“I was a young kid who loved the Church, who loved the liturgy, who loved everything about serving as an altar boy,” said McDonnell.
But at the age of 11 that faith was rocked. He says he was sexually abused by not one but two priests. It started with inappropriate talk.
“There were many instances of sick talk and forced confessions – even to force you to confess doing vile things that you never really did. It was almost as though he just wanted to listen and hear somebody say it,” said McDonnell.
The alleged abuse lasted for two years. One of the worst incidences occurred at the country home of one of the priests.
“He insisted I slept in the same bed with him and I woke up to find myself stripped and his hands groping me and fondling every part of my body. I pretended to be asleep hoping and praying that it would stop – eventually it would stop,” said McDonnell.
McDonnell says the abuse did eventually stop but he kept it a secret for a long time.
“These Catholic priests had a lot of power in our lives. Their hands represented the hands of Christ to us here on earth. So we obeyed them,” said McDonnell.
At the age of 12 – a year after the alleged abuse began – McDonnell had his first taste of alcohol that he says lead to a decades long addiction. It was only at the age of 35 that he was able to grapple with what happened.
McDonnell’s story mirrors that of many in his state. A grand jury report by Pennsylvania’s attorney-general alleges more than 300 priests sexually abused over a thousand minors in the state over a period of 70 years.
“You see Church officials routinely and purposefully described the abuse as horseplay and wrestling and inappropriate contact.

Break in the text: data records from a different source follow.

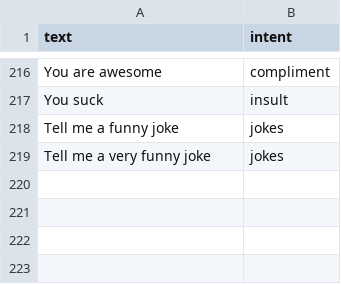
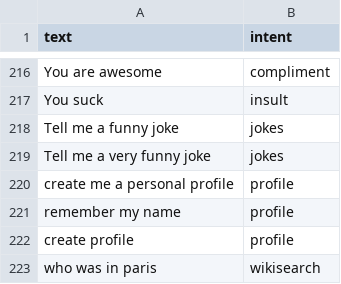
Before and after one commit to ItzSimplyJoe/Virtual-Assistant, a CSV file: Assistant/intentclassification/data.csv, drawn as a sheet; only a part is shown, gaps mark what is left out.

```diff
--- a/Assistant/intentclassification/data.csv
+++ b/Assistant/intentclassification/data.csv
@@ -219 +219,5 @@ Tell me a funny joke,jokes
 Tell me a very funny joke,jokes
+create me a personal profile,profile
+remember my name,profile
+create profile,profile
+who was in paris,wikisearch
```
Also changed, not shown: 16 other files.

It was none of those things. It was child sexual abuse including rape committed by grown men,” said Josh Shapiro, Pennsylvania’s Attorney General.

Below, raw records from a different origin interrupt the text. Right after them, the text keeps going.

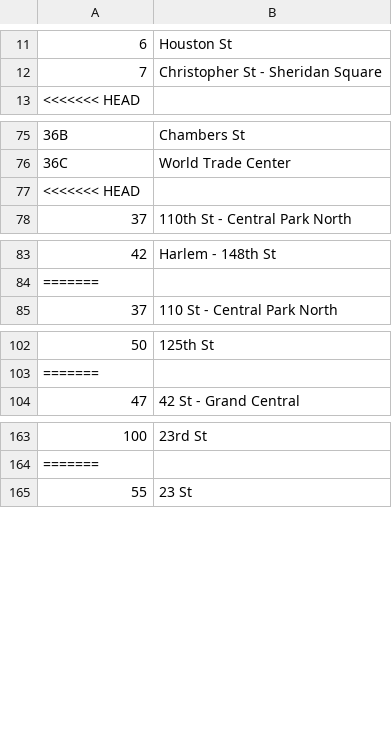
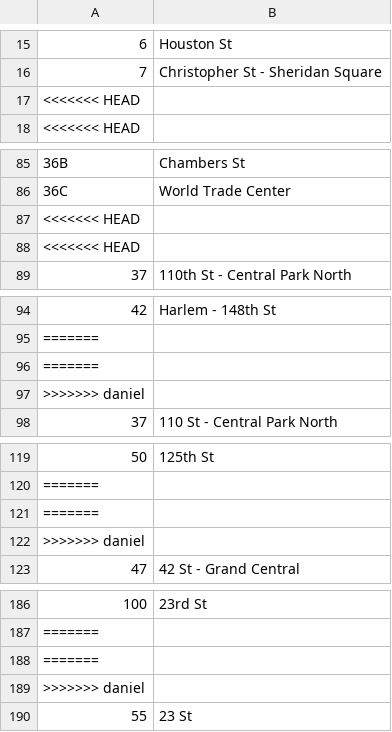
Before and after one commit to drozenzaft/finalproject, a CSV file: data.csv, drawn as a sheet; only a part is shown, gaps mark what is left out; the diff covers the shown part only.

```diff
--- a/data.csv
+++ b/data.csv
@@ -12,2 +16,3 @@
 7,Christopher St - Sheridan Square
+<<<<<<< HEAD
 <<<<<<< HEAD
@@ -76,2 +86,3 @@
 36C,World Trade Center
+<<<<<<< HEAD
 <<<<<<< HEAD
@@ -84,2 +95,4 @@
 =======
+=======
+>>>>>>> daniel
 37,110 St - Central Park North
@@ -103,2 +120,4 @@
 =======
+=======
+>>>>>>> daniel
 47,42 St - Grand Central
@@ -164,2 +187,4 @@
 =======
+=======
+>>>>>>> daniel
 55,23 St
```
Also changed, not shown: 32 added rows elsewhere in this file.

Few priests have faced penalties because charges tend to come decades after the alleged abuse, beyond the statute of limitations.
Since the more than 1400-page grand jury report was released eight more states have launched investigations of their own.
In New York, the attorney-general has subpoenaed all eight of the states’ Catholic diocese demanding all documents related to accusations of sexual abuse. It has also set up a hotline for victims.
Shortly after the launch of the NY investigation, the archdiocese of Brooklyn agreed to pay more than 27 million dollars to four victims of abuse at the hands of one priest in the early 2000s.
The Pope has also summoned the presidents of the worlds bishops to an unprecedented meeting in February to discuss abuse in the church.
McDonnell thinks it’s too little, too late.
“There’s an international airport not far from us. He has the means to get over here and have meetings with the United States Catholic Conference of Bishops. Why are we waiting until February? To let the dust settle down? This is typical response of the Roman Catholic Church,” said McDonnell.
McDonnell and other victims want to see the Vatican support state reforms to their statutes of limitations. That would allow victims to file claims even if the abuse occurred decades ago.